_Version difference data:_
****************

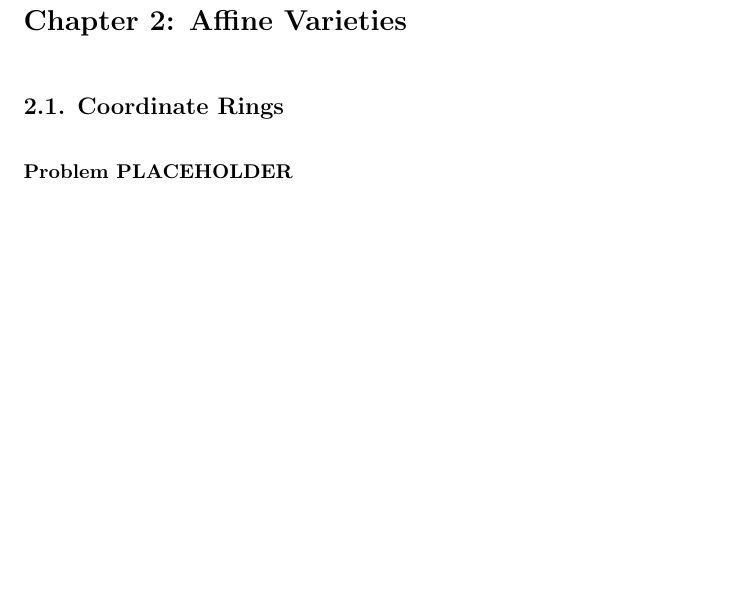
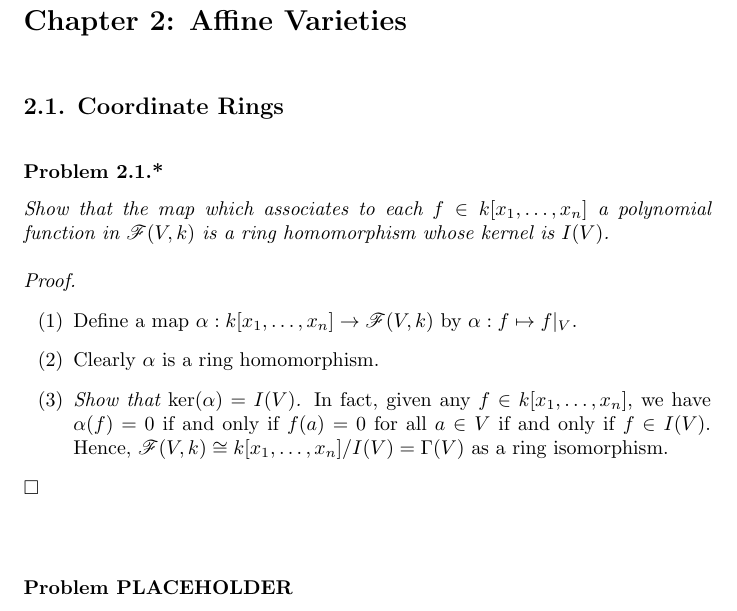
Before and after one commit to Meng-Gen/notebooks, a LaTeX CV (Fulton_AlgebraicCurves/Fulton_AlgebraicCurves.tex): part of page 11 of 17 before the commit and part of page 11 of 18 after it, cut so that both start at the same text, the shorter picture padded with empty space. Compiled offline with pdfLaTeX.

Commit message:
O(Y) = A(Y)

```diff
--- a/Fulton_AlgebraicCurves/Fulton_AlgebraicCurves.tex
+++ b/Fulton_AlgebraicCurves/Fulton_AlgebraicCurves.tex
@@ -568,6 +567,39 @@ $\Box$
 
 \subsection*{2.1. Coordinate Rings \\}
 \addcontentsline{toc}{subsection}{2.1. Coordinate Rings}
+
+
+
+\subsubsection*{Problem 2.1.*}
+\addcontentsline{toc}{subsubsection}{Problem 2.1.*}
+\emph{Show that the map which associates to each
+$f \in k[x_1,\ldots,x_n]$ a polynomial function in $\mathscr{F}(V,k)$
+is a ring homomorphism whose kernel is $I(V)$.} \\
+
+\emph{Proof.}
+\begin{enumerate}
+\item[(1)]
+  Define a map $\alpha: k[x_1,\ldots,x_n] \to \mathscr{F}(V,k)$
+  by $\alpha: f \mapsto f|_V$.
+
+\item[(2)]
+  Clearly $\alpha$ is a ring homomorphism.
+
+\item[(3)]
+  \emph{Show that $\mathrm{ker}(\alpha) = I(V)$.}
+  In fact,
+  given any $f \in k[x_1,\ldots,x_n]$, we have
+  $\alpha(f) = 0$
+  if and only if $f(a) = 0$ for all $a \in V$
+  if and only if $f \in I(V)$.
+  Hence, $\mathscr{F}(V,k) \cong k[x_1,\ldots,x_n]/I(V) = \Gamma(V)$
+  as a ring isomorphism.
+\end{enumerate}
+$\Box$\\\\
+
+
+
+%%%%%%%%%%%%%%%%%%%%%%%%%%%%%%%%%%%%%%%%%%%%%%%%%%%%%%%%%%%%%%%%%%%%%%%%%%%%%%%%
 
 
 
```
Also changed, not shown: Fulton_AlgebraicCurves/Fulton_AlgebraicCurves.pdf, Fulton_AlgebraicCurves/Fulton_AlgebraicCurves.tex (3 more changed lines).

****************

_REQUIREMENT:_
Would you report every line of the entries above containing the word "that"?

_TASK RESULT:_
Before and after one commit to Meng-Gen/notebooks, a LaTeX CV (Fulton_AlgebraicCurves/Fulton_AlgebraicCurves.tex): part of page 11 of 17 before the commit and part of page 11 of 18 after it, cut so that both start at the same text, the shorter picture padded with empty space. Compiled offline with pdfLaTeX.
+\emph{Show that the map which associates to each
+  \emph{Show that $\mathrm{ker}(\alpha) = I(V)$.}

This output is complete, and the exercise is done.